In 1818 Yorke was returned by Hardwicke for Reigate. He returned from Paris to attend the House6 and began to be more comfortable in debate. Opposing the campaign to improve the lot of boy chimney sweeps, 17, 22 Feb. 1819, he said that he did not know which was worse, a smoking chimney or a scolding wife. He voted with ministers in the critical divisions of 29 Mar. and 18 May and continued to defend Admiralty measures, except that he reproached them for not rewarding the naval architect Sir Robert Seppings, 11 June, 8 Dec. Then on 14 Dec. 1819 he rose to say that, having voted for 29 years on the ministerial side, he would join opposition, for once, on clauses in the seizure of arms bill he considered obnoxious. He did so, and when on 16 Dec. he seemed ready to swallow the bill, though he wished the night search clause had been omitted, Tierney declared that he would move to leave out the words ‘by night’ to give Yorke the opportunity of voting twice with opposition in 29 years. He did so and ceased to be taken seriously.
Yorke was drowned off a yacht struck by lightning in the Hamble, 5 May 1831.7
Ref Volumes: 1790-1820
Authors: Brian Murphy / R. G. Thorne
- 1. Add. 35392, f. 113; 35393, f. 82; 35395, ff. 193, 195, 229, 231, 267; SRO GD46/17/6, Garlies to Stewart, 8 Feb. .
- 2. Add. 35394, f. 78; 35395, ff. 227, 280, 286; 35706, ff. 185, 253.
- 3. Add. 35393, f. 162; 35394, ff. 31, 64, 78; 35395, ff. 43, 45; 35646, f. 28; 35706, f. 353; 45034, ff. 25, 51, 52; 45042, f. 88; Colchester, ii. 243; Fortescue mss, Fremantle to Grenville, 11 o’clock [28 Mar. 1810].
- 4. Fremantle mss, W. H. to T. Fremantle, 22 Mar. 1812.
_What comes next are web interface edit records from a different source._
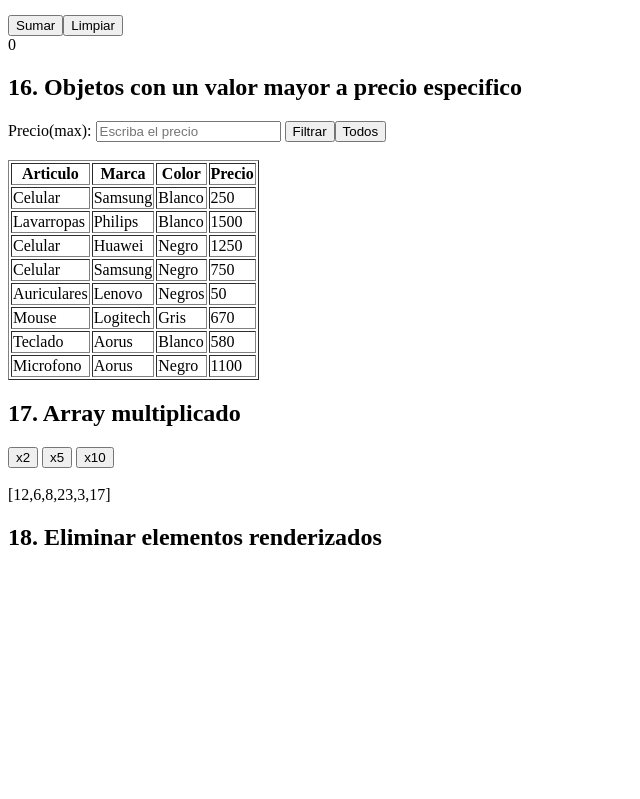
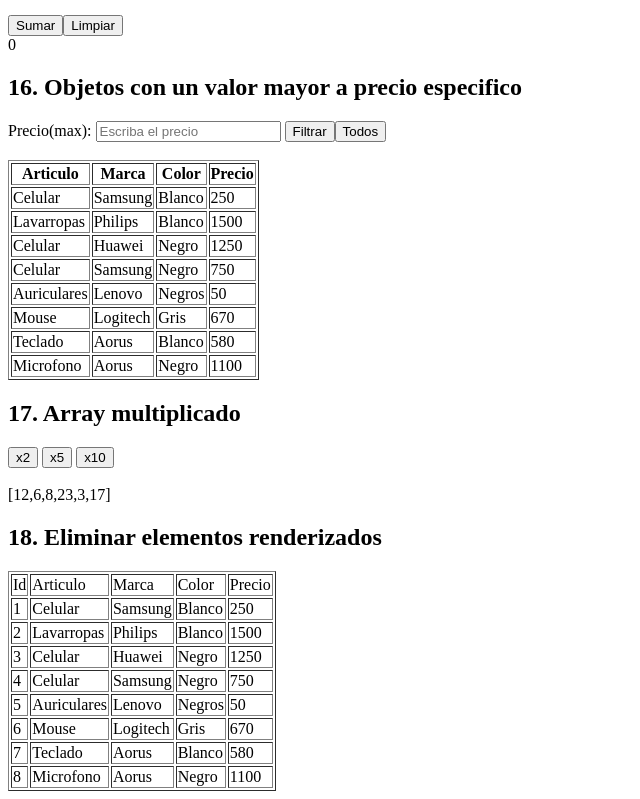
Before and after one commit to matiasmoscone1/practica-ejercicios-logica-programacion-react, a React (Vite) app: page / in a window 1280 px wide. Shown: the part 2688-3487 px from the top of the page, without its empty margins (0-640 px from the left). Before the commit the page ends 3259 px from the top, so only its background shows below. Built offline with nearby package versions, Linux system fonts and the light colour scheme.

Commit message:
Resolviendo ejercicio 18

```diff
--- a/src/ejercicios/EliminarElementos.jsx
+++ b/src/ejercicios/EliminarElementos.jsx
@@ -6,12 +6,93 @@ import { useState } from "react";
 
 const EliminarElementos = () => {
 
+    const objetos = [{
+        id: 1,
+        articulo: "Celular",
+        marca: "Samsung",
+        color: "Blanco",
+        precio: 250
+    },
+    {
+        id: 2,
+        articulo: "Lavarropas",
+        marca: "Philips",
+        color: "Blanco",
+        precio: 1500
+    },
+    {
+        id: 3,
+        articulo: "Celular",
+        marca: "Huawei",
+        color: "Negro",
+        precio: 1250
+    },
+    {
+        id: 4,
+        articulo: "Celular",
+        marca: "Samsung",
+        color: "Negro",
+        precio: 750
+    },
+    {
+        id: 5,
+        articulo: "Auriculares",
+        marca: "Lenovo",
+        color: "Negros",
+        precio: 50
+    },
+    {
+        id: 6,
+        articulo: "Mouse",
+        marca: "Logitech",
+        color: "Gris",
+        precio: 670
+    },
+    {
+        id: 7,
+        articulo: "Teclado",
+        marca: "Aorus",
+        color: "Blanco",
+        precio: 580
+    },
+    {
+        id: 8,
+        articulo: "Microfono",
+        marca: "Aorus",
+        color: "Negro",
+        precio: 1100
+    }
+    ]
+
 
     return(<>
     <div>
         <h2>18. Eliminar elementos renderizados</h2>
 
-
+        <div>
+            <table border={1}>
+                <thead>
+                    <tr>
+                        <td>Id</td>
+                        <td>Articulo</td>
+                        <td>Marca</td>
+                        <td>Color</td>
+                        <td>Precio</td>
+                    </tr>
+                </thead>
+                <tbody>
+                    {objetos.map((art) => {
+                        return(<tr key={art.id}>
+                            <td>{art.id}</td>
+                            <td>{art.articulo}</td>
+                            <td>{art.marca}</td>
+                            <td>{art.color}</td>
+                            <td>{art.precio}</td>
+                        </tr>)
+                    })}
+                </tbody>
+            </table>
+        </div>
 
     </div>
     </>)
```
- 5. Add. 35394, ff. 135, 139; SRO GD51/1/200/42; Sir J. Barrow, Autobiog. Mem. 319.
- 6. Morning Chron. 5 Jan. 1819.
- 7. Gent. Mag. (1831), i. 476, 559.